Fig. 1 (a) Schematic representation of the end-fire in/out coupling arrangement showing cleaved PM single-mode optical fibers and a fabricated sample with power monitor structure. (b) Schamatic layout of the investigated power monitor with a microscope image of the actual structure (containing a 1-μm-wide PMMA ridge placed on a 4-μm-wide gold stripe) being incorporated, using an internal Wheatstone bridge configuration. (s) Cross-section of the fabricated structure with a Cyclomer ridge on top of a gold stripe deposited on an underlying Cytop layer with (d) a characteristic mode effective index and propagation length.
) were fabricated by a UV lithography process using a Süss Microtech MJB4 mask aligner in the vacuum contact mode and using consecutively two (commercial) masks. In the first step, a bilayer i-line (365nm) lithography process using AZnLOF resist (the imaging layer) on top of a LOR-A underlayer resist (facilitating the lift-off) followed by gold evaporation and lift-off in N-methyl-2-pyrrolidone was used to pattern the 50-nm-thick gold electrodes deposited on Cytop. In order to get a good adhesion of LOR on Cytop, we introduced a short oxygen plasma ashing step prior to LOR coating. In the second step, a spin-coated (~0.6 μm-thick) layer of polymer resist - a cycloaliphatic acrylate polymer (CAP) was exposed through the second mask at a wavelength of 250 nm and developed, thus defining the dielectric (polymer) ridges of the DLSPPW circuitry. The polymer ridges were ~1 μm-wide in principal regions of the components and were on both sides connected via 25 μm-long funnel structures with access (10 μm-wide) polymer waveguides extending outside gold covered regions of DLSPPWs all the way up to the substrate edges [Fig. 1(a)], facilitating thereby the end-fire coupling of photonics waveguide with single-mode tapered optical fibers.
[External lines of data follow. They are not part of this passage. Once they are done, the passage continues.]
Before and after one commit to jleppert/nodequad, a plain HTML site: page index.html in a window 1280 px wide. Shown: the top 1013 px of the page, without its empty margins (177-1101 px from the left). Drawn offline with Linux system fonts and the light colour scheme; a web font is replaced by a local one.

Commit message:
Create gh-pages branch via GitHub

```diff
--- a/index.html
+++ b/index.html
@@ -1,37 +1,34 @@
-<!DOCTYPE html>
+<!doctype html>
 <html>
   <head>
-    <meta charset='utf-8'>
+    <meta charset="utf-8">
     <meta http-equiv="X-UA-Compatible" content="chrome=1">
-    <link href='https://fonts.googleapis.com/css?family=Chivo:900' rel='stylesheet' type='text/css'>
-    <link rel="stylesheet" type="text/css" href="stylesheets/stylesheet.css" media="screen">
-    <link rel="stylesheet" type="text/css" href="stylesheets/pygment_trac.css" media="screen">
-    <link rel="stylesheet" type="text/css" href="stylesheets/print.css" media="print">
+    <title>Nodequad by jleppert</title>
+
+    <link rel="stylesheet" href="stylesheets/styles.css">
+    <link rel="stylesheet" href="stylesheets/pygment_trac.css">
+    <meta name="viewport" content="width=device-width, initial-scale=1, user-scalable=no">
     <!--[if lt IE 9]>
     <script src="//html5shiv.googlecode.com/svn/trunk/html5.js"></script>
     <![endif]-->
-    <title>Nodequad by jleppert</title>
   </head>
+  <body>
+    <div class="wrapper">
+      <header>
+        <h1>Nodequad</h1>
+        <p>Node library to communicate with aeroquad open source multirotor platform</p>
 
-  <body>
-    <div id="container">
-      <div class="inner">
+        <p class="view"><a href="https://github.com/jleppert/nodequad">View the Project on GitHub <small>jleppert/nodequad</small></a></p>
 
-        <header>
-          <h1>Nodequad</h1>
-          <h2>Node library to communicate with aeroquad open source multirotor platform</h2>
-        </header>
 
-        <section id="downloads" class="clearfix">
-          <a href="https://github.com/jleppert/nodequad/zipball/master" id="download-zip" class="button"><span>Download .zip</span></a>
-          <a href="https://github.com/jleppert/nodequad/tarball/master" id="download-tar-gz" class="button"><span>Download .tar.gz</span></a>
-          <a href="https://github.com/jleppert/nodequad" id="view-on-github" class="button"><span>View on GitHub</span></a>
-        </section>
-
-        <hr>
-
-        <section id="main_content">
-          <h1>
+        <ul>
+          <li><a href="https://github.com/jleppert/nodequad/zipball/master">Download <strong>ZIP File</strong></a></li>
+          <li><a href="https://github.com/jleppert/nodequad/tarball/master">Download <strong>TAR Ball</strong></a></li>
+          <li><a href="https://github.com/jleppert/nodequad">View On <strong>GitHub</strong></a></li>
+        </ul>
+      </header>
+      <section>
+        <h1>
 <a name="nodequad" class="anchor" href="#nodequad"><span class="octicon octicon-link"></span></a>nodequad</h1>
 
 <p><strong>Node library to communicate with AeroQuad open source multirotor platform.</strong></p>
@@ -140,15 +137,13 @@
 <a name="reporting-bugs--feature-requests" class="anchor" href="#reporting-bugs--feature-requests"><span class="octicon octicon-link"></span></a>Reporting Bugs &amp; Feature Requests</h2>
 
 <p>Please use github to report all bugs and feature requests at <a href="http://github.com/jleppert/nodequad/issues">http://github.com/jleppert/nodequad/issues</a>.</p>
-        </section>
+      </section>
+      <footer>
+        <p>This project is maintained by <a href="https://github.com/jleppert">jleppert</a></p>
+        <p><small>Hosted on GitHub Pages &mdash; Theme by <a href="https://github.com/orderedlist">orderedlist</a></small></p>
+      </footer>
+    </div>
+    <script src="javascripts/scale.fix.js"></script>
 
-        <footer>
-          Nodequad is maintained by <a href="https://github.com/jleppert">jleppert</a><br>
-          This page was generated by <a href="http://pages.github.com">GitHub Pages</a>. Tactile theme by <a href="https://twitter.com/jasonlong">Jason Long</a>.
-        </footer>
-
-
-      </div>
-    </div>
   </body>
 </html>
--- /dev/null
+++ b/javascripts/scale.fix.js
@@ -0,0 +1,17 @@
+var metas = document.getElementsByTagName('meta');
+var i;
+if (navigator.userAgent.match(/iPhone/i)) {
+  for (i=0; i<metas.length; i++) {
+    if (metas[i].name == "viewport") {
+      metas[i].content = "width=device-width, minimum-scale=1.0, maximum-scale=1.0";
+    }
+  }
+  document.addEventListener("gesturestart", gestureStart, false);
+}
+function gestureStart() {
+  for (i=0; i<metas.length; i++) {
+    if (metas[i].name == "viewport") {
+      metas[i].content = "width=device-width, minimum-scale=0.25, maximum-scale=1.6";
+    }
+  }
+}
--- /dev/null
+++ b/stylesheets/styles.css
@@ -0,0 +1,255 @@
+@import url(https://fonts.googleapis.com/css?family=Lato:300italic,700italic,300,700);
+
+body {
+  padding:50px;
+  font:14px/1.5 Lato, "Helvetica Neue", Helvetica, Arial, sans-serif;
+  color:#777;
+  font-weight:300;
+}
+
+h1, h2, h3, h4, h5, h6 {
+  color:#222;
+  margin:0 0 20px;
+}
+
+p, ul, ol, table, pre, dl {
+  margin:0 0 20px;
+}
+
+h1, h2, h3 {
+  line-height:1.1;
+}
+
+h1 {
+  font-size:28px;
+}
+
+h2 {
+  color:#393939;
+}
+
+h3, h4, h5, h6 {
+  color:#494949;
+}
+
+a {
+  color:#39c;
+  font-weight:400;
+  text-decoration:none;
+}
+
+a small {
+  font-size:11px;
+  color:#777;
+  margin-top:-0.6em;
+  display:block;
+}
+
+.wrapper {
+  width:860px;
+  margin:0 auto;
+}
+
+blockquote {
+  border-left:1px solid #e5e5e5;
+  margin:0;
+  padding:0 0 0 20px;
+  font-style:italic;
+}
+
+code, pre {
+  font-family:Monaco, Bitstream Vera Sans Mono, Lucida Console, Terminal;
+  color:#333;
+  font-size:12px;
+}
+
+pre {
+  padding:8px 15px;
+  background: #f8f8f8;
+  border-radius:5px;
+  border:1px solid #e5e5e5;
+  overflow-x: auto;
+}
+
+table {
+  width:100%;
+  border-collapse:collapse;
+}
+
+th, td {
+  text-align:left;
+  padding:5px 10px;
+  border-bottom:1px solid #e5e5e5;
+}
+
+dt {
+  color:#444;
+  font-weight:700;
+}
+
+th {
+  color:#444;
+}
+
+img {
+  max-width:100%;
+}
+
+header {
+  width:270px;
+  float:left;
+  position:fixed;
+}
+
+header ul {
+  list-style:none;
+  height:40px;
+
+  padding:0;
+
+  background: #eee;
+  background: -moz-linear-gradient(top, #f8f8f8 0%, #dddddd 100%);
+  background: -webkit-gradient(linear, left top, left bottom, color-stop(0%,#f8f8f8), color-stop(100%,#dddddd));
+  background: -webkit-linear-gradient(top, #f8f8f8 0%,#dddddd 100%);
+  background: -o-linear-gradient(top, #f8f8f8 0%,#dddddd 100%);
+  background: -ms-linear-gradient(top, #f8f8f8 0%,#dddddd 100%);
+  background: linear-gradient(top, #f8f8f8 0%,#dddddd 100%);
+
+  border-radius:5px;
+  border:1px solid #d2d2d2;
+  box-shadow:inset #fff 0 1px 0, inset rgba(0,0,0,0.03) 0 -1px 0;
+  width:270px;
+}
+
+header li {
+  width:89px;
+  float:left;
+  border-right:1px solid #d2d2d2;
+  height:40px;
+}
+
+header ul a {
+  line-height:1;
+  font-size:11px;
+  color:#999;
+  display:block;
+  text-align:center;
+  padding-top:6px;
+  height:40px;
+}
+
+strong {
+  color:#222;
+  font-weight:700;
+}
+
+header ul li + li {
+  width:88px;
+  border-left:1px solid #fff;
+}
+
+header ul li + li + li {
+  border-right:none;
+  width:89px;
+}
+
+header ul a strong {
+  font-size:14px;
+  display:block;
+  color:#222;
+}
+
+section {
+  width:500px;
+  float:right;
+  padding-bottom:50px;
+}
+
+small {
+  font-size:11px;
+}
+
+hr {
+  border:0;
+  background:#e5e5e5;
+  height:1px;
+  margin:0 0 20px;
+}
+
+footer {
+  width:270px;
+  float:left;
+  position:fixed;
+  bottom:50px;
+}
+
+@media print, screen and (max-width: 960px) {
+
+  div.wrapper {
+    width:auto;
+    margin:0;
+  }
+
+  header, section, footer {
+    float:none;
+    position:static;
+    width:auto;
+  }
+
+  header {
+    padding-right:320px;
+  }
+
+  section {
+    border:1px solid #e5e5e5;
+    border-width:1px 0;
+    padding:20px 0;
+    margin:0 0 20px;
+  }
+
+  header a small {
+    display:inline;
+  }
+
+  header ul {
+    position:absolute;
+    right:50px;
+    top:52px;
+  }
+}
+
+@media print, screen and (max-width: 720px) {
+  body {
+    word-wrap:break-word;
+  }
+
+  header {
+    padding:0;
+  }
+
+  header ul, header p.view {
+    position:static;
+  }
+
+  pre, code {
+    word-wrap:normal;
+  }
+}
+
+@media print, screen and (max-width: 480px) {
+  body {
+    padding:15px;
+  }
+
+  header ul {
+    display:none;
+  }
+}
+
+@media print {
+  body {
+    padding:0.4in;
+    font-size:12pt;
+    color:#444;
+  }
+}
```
To reduce the influence of environmental temperature fluctuations, the internal Wheatstone bridge configuration was implemented with all conductors being stripes similar to that used to guide the DLSPP mode [Fig. 1(b)], so that, in the absence of DLSPP radiation, the bridge was almost perfectly balanced. The internal Wheatstone bridge was connected with the external a bias voltage source and lock-in amplifier by the aluminum wires connected to the bonding pads on the sample by ultrasonic wire bonding. The 4-μm-wide and 46-μm-long DLSPPW gold stripe was electrically isolated from the rest of the DLSPPW structure with 2-μm-wide gaps which introduce additional scattering loss.

3. Operation principle and results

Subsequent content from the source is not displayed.